== What this task involves ==
Word for word, give the records again, dropping any picture they hold.

:::::

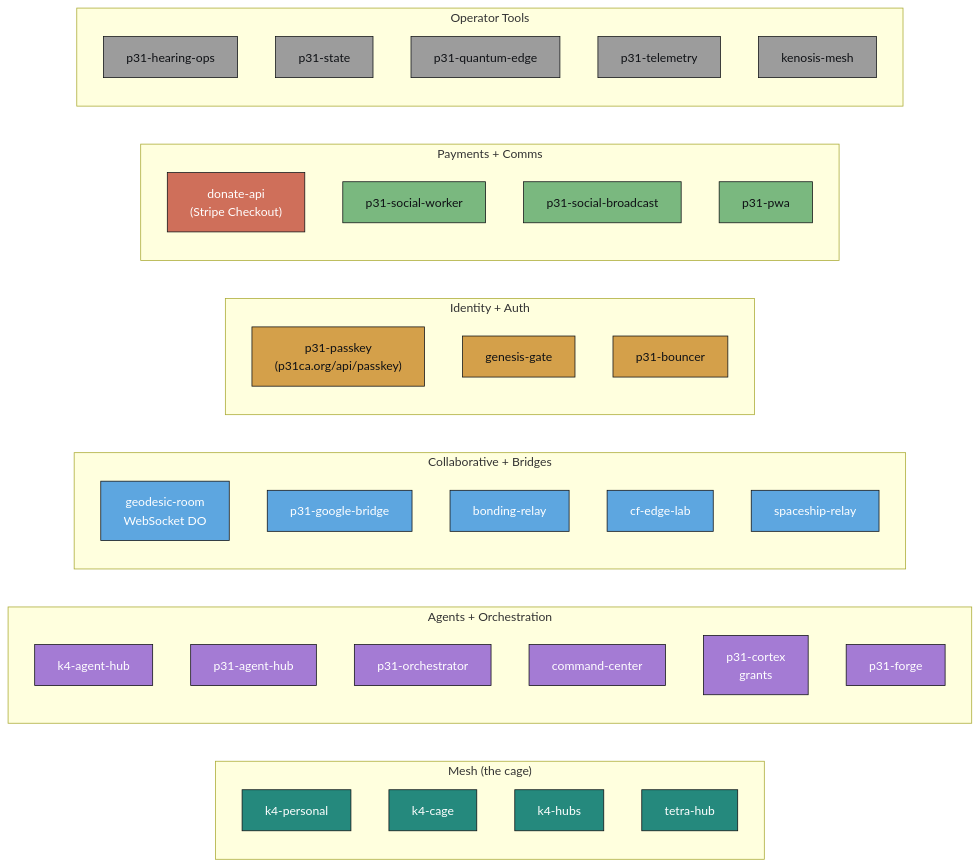
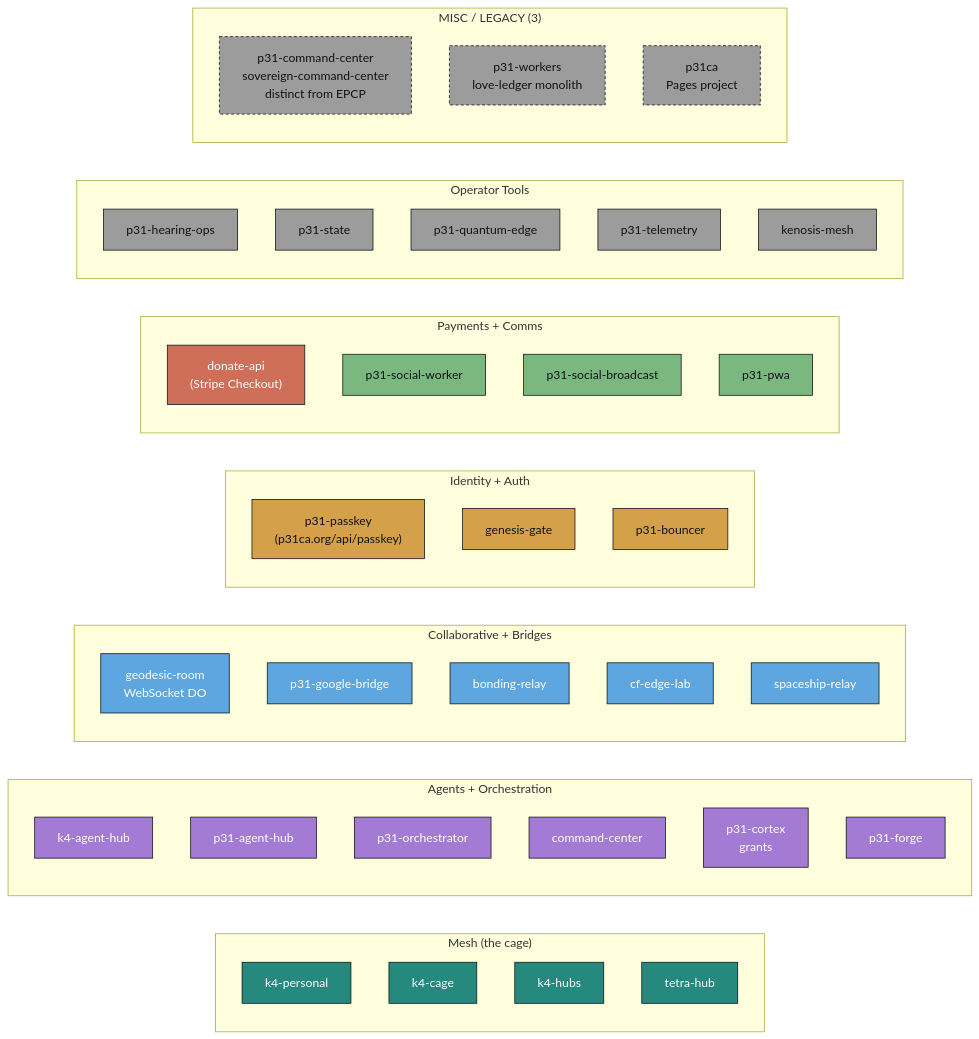
The third of 9 diagrams in docs/P31-WIRING-DIAGRAM.md (p31labs/bonding-soup), drawn with Mermaid before and after one commit. The commit also changed other lines of this file and 8 other files, not shown here.

````diff
--- a/docs/P31-WIRING-DIAGRAM.md
+++ b/docs/P31-WIRING-DIAGRAM.md
@@ -252,55 +254,62 @@
 ```mermaid
 graph LR
   subgraph "Mesh (the cage)"
     K4P[k4-personal]:::w_mesh
     K4C[k4-cage]:::w_mesh
     K4H[k4-hubs]:::w_mesh
     TH[tetra-hub]:::w_mesh
   end
 
   subgraph "Agents + Orchestration"
     K4A[k4-agent-hub]:::w_agent
     P31A[p31-agent-hub]:::w_agent
     ORCH[p31-orchestrator]:::w_agent
     CC[command-center]:::w_agent
     CTX[p31-cortex<br/>grants]:::w_agent
     FORGE[p31-forge]:::w_agent
   end
 
   subgraph "Collaborative + Bridges"
     GR[geodesic-room<br/>WebSocket DO]:::w_svc
     GB[p31-google-bridge]:::w_svc
     BR[bonding-relay]:::w_svc
     EL[cf-edge-lab]:::w_svc
     SS[spaceship-relay]:::w_svc
   end
 
   subgraph "Identity + Auth"
     PK["p31-passkey<br/>(p31ca.org/api/passkey)"]:::w_auth
     GG[genesis-gate]:::w_auth
     BOUNCE[p31-bouncer]:::w_auth
   end
 
   subgraph "Payments + Comms"
     DA["donate-api<br/>(Stripe Checkout)"]:::w_pay
     SOC[p31-social-worker]:::w_comm
     BCAST[p31-social-broadcast]:::w_comm
     PWA[p31-pwa]:::w_comm
   end
 
   subgraph "Operator Tools"
     HO[p31-hearing-ops]:::w_op
     STATE[p31-state]:::w_op
     QE[p31-quantum-edge]:::w_op
     TM[p31-telemetry]:::w_op
     KEN[kenosis-mesh]:::w_op
   end
 
+  subgraph "MISC / LEGACY (3)"
+    PCC[p31-command-center<br/>sovereign-command-center<br/>distinct from EPCP]:::w_misc
+    PWK[p31-workers<br/>love-ledger monolith]:::w_misc
+    P31CA[p31ca<br/>Pages project]:::w_misc
+  end
+
   classDef w_mesh fill:#25897d,stroke:#0f1115,color:#fff
   classDef w_agent fill:#a47bd4,stroke:#0f1115,color:#fff
   classDef w_svc fill:#5da6e0,stroke:#0f1115,color:#fff
   classDef w_auth fill:#d4a04a,stroke:#0f1115,color:#0f1115
   classDef w_pay fill:#cf6f5a,stroke:#0f1115,color:#fff
   classDef w_comm fill:#7ab87f,stroke:#0f1115,color:#0f1115
   classDef w_op fill:#9c9c9c,stroke:#0f1115,color:#0f1115
+  classDef w_misc fill:#9c9c9c,stroke:#0f1115,color:#0f1115,stroke-dasharray:4 3
 ```
````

:::::

== Exercise output ==
The third of 9 diagrams in docs/P31-WIRING-DIAGRAM.md (p31labs/bonding-soup), drawn with Mermaid before and after one commit. The commit also changed other lines of this file and 8 other files, not shown here.

````diff
--- a/docs/P31-WIRING-DIAGRAM.md
+++ b/docs/P31-WIRING-DIAGRAM.md
@@ -252,55 +254,62 @@
 ```mermaid
 graph LR
   subgraph "Mesh (the cage)"
     K4P[k4-personal]:::w_mesh
     K4C[k4-cage]:::w_mesh
     K4H[k4-hubs]:::w_mesh
     TH[tetra-hub]:::w_mesh
   end
 
   subgraph "Agents + Orchestration"
     K4A[k4-agent-hub]:::w_agent
     P31A[p31-agent-hub]:::w_agent
     ORCH[p31-orchestrator]:::w_agent
     CC[command-center]:::w_agent
     CTX[p31-cortex<br/>grants]:::w_agent
     FORGE[p31-forge]:::w_agent
   end
 
   subgraph "Collaborative + Bridges"
     GR[geodesic-room<br/>WebSocket DO]:::w_svc
     GB[p31-google-bridge]:::w_svc
     BR[bonding-relay]:::w_svc
     EL[cf-edge-lab]:::w_svc
     SS[spaceship-relay]:::w_svc
   end
 
   subgraph "Identity + Auth"
     PK["p31-passkey<br/>(p31ca.org/api/passkey)"]:::w_auth
     GG[genesis-gate]:::w_auth
     BOUNCE[p31-bouncer]:::w_auth
   end
 
   subgraph "Payments + Comms"
     DA["donate-api<br/>(Stripe Checkout)"]:::w_pay
     SOC[p31-social-worker]:::w_comm
     BCAST[p31-social-broadcast]:::w_comm
     PWA[p31-pwa]:::w_comm
   end
 
   subgraph "Operator Tools"
     HO[p31-hearing-ops]:::w_op
     STATE[p31-state]:::w_op
     QE[p31-quantum-edge]:::w_op
     TM[p31-telemetry]:::w_op
     KEN[kenosis-mesh]:::w_op
   end
 
+  subgraph "MISC / LEGACY (3)"
+    PCC[p31-command-center<br/>sovereign-command-center<br/>distinct from EPCP]:::w_misc
+    PWK[p31-workers<br/>love-ledger monolith]:::w_misc
+    P31CA[p31ca<br/>Pages project]:::w_misc
+  end
+
   classDef w_mesh fill:#25897d,stroke:#0f1115,color:#fff
   classDef w_agent fill:#a47bd4,stroke:#0f1115,color:#fff
   classDef w_svc fill:#5da6e0,stroke:#0f1115,color:#fff
   classDef w_auth fill:#d4a04a,stroke:#0f1115,color:#0f1115
   classDef w_pay fill:#cf6f5a,stroke:#0f1115,color:#fff
   classDef w_comm fill:#7ab87f,stroke:#0f1115,color:#0f1115
   classDef w_op fill:#9c9c9c,stroke:#0f1115,color:#0f1115
+  classDef w_misc fill:#9c9c9c,stroke:#0f1115,color:#0f1115,stroke-dasharray:4 3
 ```
````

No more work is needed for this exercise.